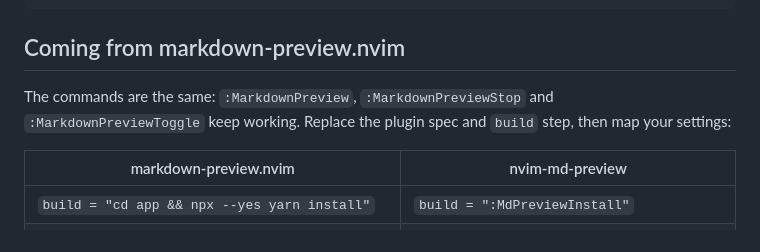
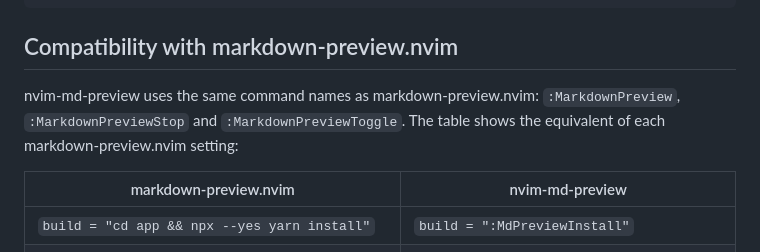
Before and after one commit to ywsrock/nvim-md-preview, a Markdown page: README.md, the part around the change. GitHub-like rendering; folded sections open.

```diff
--- a/README.md
+++ b/README.md
@@ -377,9 +377,9 @@ require("md_preview").setup({
 
 </details>
 
-## Coming from markdown-preview.nvim
+## Compatibility with markdown-preview.nvim
 
-The commands are the same: `:MarkdownPreview`, `:MarkdownPreviewStop` and `:MarkdownPreviewToggle` keep working. Replace the plugin spec and `build` step, then map your settings:
+nvim-md-preview uses the same command names as markdown-preview.nvim: `:MarkdownPreview`, `:MarkdownPreviewStop` and `:MarkdownPreviewToggle`. The table shows the equivalent of each markdown-preview.nvim setting:
 
 | markdown-preview.nvim | nvim-md-preview |
 |---|---|
```
Also changed, not shown: README.ja.md (+2 -2 lines).
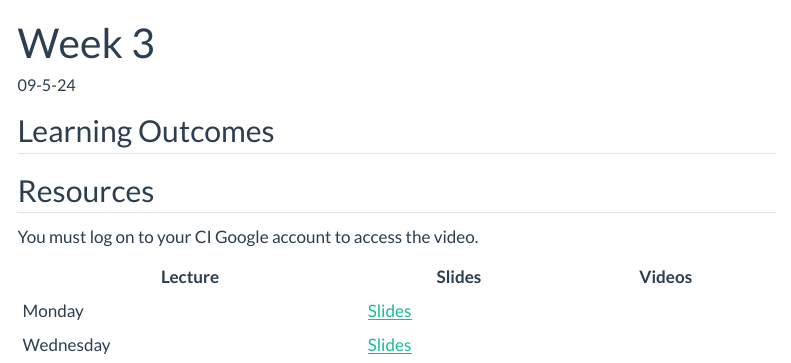
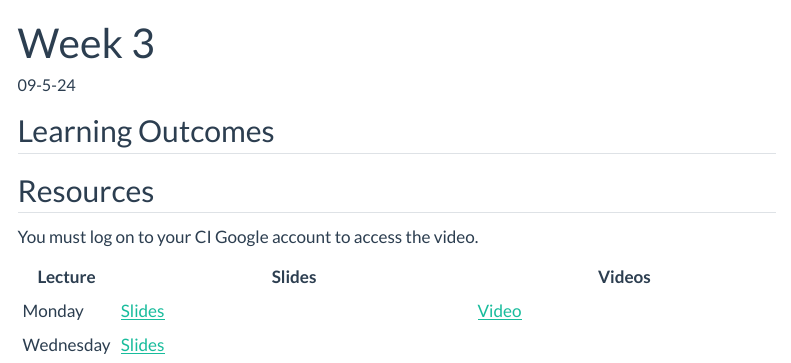
Before and after one commit to inqs909/m453_f24, a Quarto document (posts/week_3.qmd): the page in a window 1100 px wide, from its top. Rendered offline with R 4.5, knitr and Pandoc in place of Quarto, with nearby package versions; menus at the side of the page are left out.

Commit message:
Updated Files

```diff
--- a/posts/week_3.qmd
+++ b/posts/week_3.qmd
@@ -13,7 +13,7 @@ draft: false
 
 You must log on to your CI Google account to access the video.
 
-| Lecture   | Slides                                       | Videos |
-|-----------|----------------------------------------------|--------|
-| Monday    | [Slides](https://m453.inqs.info/lectures/3a) |        |
-| Wednesday | [Slides](https://m453.inqs.info/lectures/3b) |        |
+| Lecture   | Slides                                       | Videos                                |
+|-----------|----------------------------------------------|---------------------------------------|
+| Monday    | [Slides](https://m453.inqs.info/lectures/3a) | [Video](https://youtu.be/4geO1vYEPRM) |
+| Wednesday | [Slides](https://m453.inqs.info/lectures/3b) |                                       |
```
Also changed, not shown: docs/search.json, 16 other files.
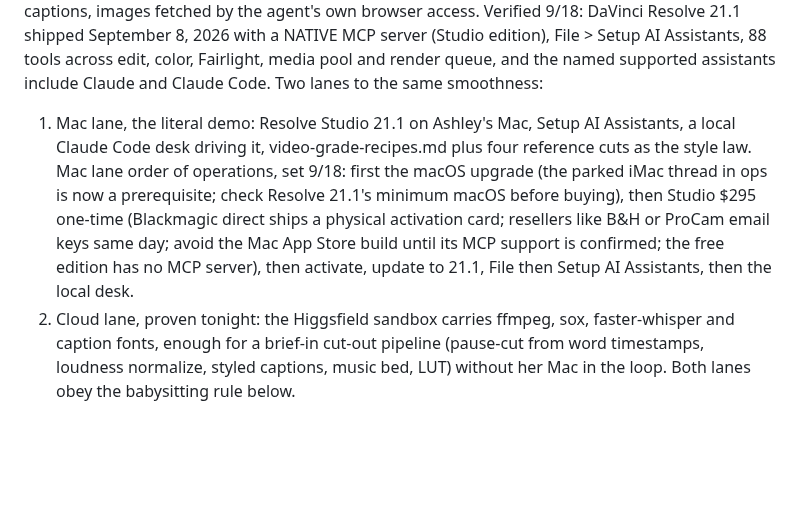
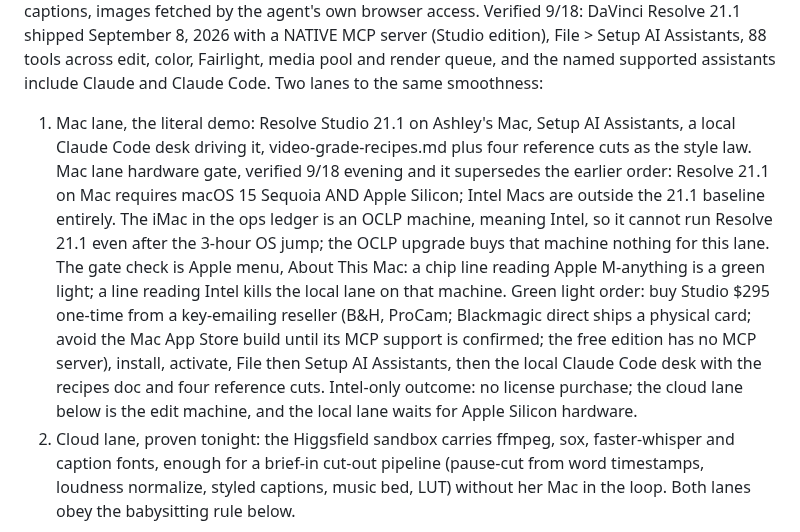
Before and after one commit to ashley-rudder/ashley-rudder-brief, a Markdown page: projects/video-system.md, the part around the change. GitHub-like rendering; blank space fills up the shorter version.

Commit message:
Video: Resolve 21.1 Mac baseline verified, Sequoia plus Apple Silicon; Intel iMac is out of the local lane
Co-Authored-By: Claude Fable 5 <noreply@anthropic.com>
Claude-Session: https://claude.ai/code/session_01HKNn6RsRvaZo7J3zTAc9nN

```diff
--- a/projects/video-system.md
+++ b/projects/video-system.md
@@ -26,7 +26,11 @@ One chat brief runs the whole edit: cut the pauses, fix and normalize audio, lig
 Verified 9/18: DaVinci Resolve 21.1 shipped September 8, 2026 with a NATIVE MCP server (Studio edition), File > Setup AI Assistants, 88 tools across edit, color, Fairlight, media pool and render queue, and the named supported assistants include Claude and Claude Code.
 Two lanes to the same smoothness:
 1. Mac lane, the literal demo: Resolve Studio 21.1 on Ashley's Mac, Setup AI Assistants, a local Claude Code desk driving it, video-grade-recipes.md plus four reference cuts as the style law.
-Mac lane order of operations, set 9/18: first the macOS upgrade (the parked iMac thread in ops is now a prerequisite; check Resolve 21.1's minimum macOS before buying), then Studio $295 one-time (Blackmagic direct ships a physical activation card; resellers like B&H or ProCam email keys same day; avoid the Mac App Store build until its MCP support is confirmed; the free edition has no MCP server), then activate, update to 21.1, File then Setup AI Assistants, then the local desk.
+Mac lane hardware gate, verified 9/18 evening and it supersedes the earlier order: Resolve 21.1 on Mac requires macOS 15 Sequoia AND Apple Silicon; Intel Macs are outside the 21.1 baseline entirely.
+The iMac in the ops ledger is an OCLP machine, meaning Intel, so it cannot run Resolve 21.1 even after the 3-hour OS jump; the OCLP upgrade buys that machine nothing for this lane.
+The gate check is Apple menu, About This Mac: a chip line reading Apple M-anything is a green light; a line reading Intel kills the local lane on that machine.
+Green light order: buy Studio $295 one-time from a key-emailing reseller (B&H, ProCam; Blackmagic direct ships a physical card; avoid the Mac App Store build until its MCP support is confirmed; the free edition has no MCP server), install, activate, File then Setup AI Assistants, then the local Claude Code desk with the recipes doc and four reference cuts.
+Intel-only outcome: no license purchase; the cloud lane below is the edit machine, and the local lane waits for Apple Silicon hardware.
 2. Cloud lane, proven tonight: the Higgsfield sandbox carries ffmpeg, sox, faster-whisper and caption fonts, enough for a brief-in cut-out pipeline (pause-cut from word timestamps, loudness normalize, styled captions, music bed, LUT) without her Mac in the loop.
 Both lanes obey the babysitting rule below.
 
```
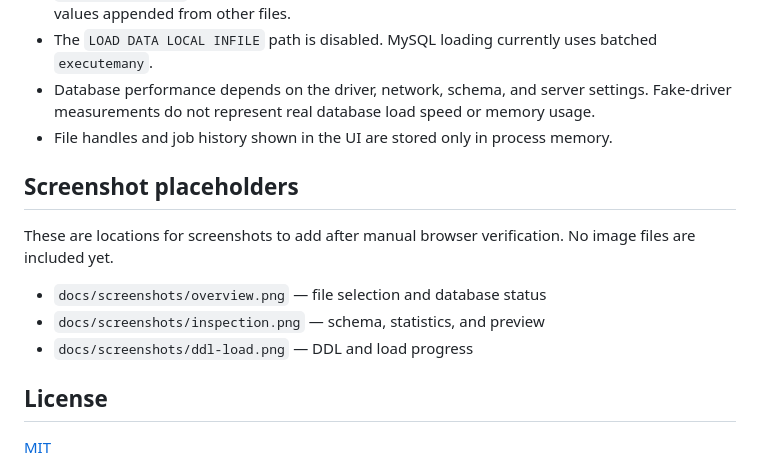
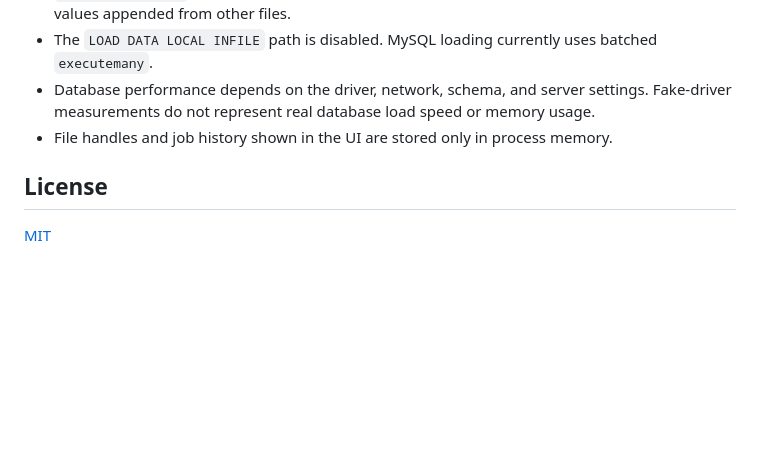
Before and after one commit to Seohd99/Parq2DB, a Markdown page: README.md, the part around the change. Drawn GitHub-style; blank space fills up the shorter version.

Commit message:
Remove screenshot placeholder section from READMEs
Co-Authored-By: Claude Opus 5.5 (1M context) <noreply@anthropic.com>

```diff
--- a/README.md
+++ b/README.md
@@ -358,13 +358,6 @@ The script outputs JSON with the selected file's size, row count and number of r
 - Database performance depends on the driver, network, schema, and server settings. Fake-driver measurements do not represent real database load speed or memory usage.
 - File handles and job history shown in the UI are stored only in process memory.
 
-## Screenshot placeholders
-
-These are locations for screenshots to add after manual browser verification. No image files are included yet.
-
-- `docs/screenshots/overview.png` — file selection and database status
-- `docs/screenshots/inspection.png` — schema, statistics, and preview
-- `docs/screenshots/ddl-load.png` — DDL and load progress
 ## License
 
 [MIT](LICENSE)
```
Also changed, not shown: README.ko.md (+0 -9 lines).
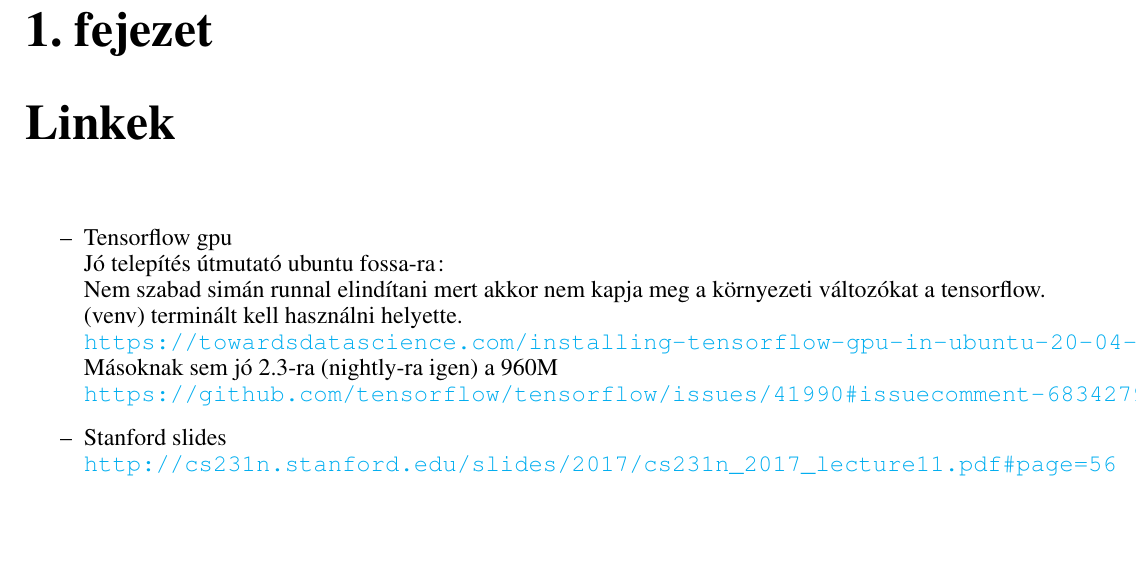
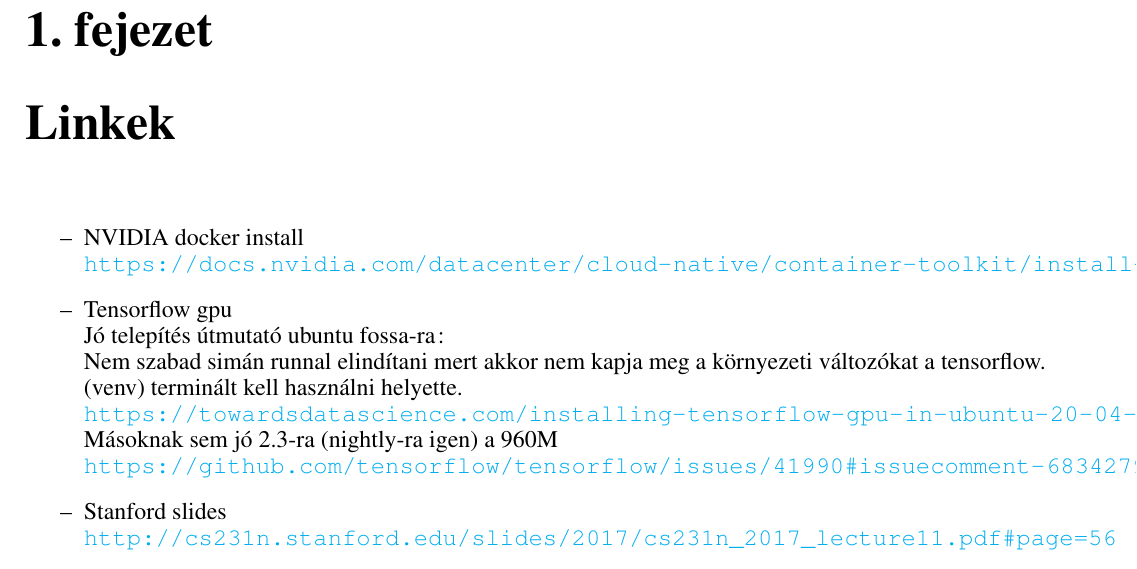
Before and after one commit to tasigabi97/traffic, a LaTeX document (docs/traffic/TRAFFIC.tex): part of page 1 of 4, cut so that both start at the same text, the shorter picture padded with empty space. Compiled offline with LaTeX, dvips and Ghostscript.

```diff
--- a/docs/traffic/TRAFFIC.tex
+++ b/docs/traffic/TRAFFIC.tex
@@ -60,6 +60,11 @@
 
 \chapter{Linkek}
 \begin{itemize}
+\item NVIDIA docker install
+\\\url{https://docs.nvidia.com/datacenter/cloud-native/container-toolkit/install-guide.html#installing-on-ubuntu-and-debian}
+
+
+
 \item Tensorflow gpu
 \\ Jó telepítés útmutató ubuntu fossa-ra:
 \\ Nem szabad simán runnal elindítani mert akkor nem kapja meg a környezeti változókat a tensorflow. (venv) terminált kell használni helyette.
```
Also changed, not shown: 1 other file.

## ACTIVITY:
Determine how many lines contain the string "lectures" in the listing, and state that number by itself.

## RESPONSE BELOW:
4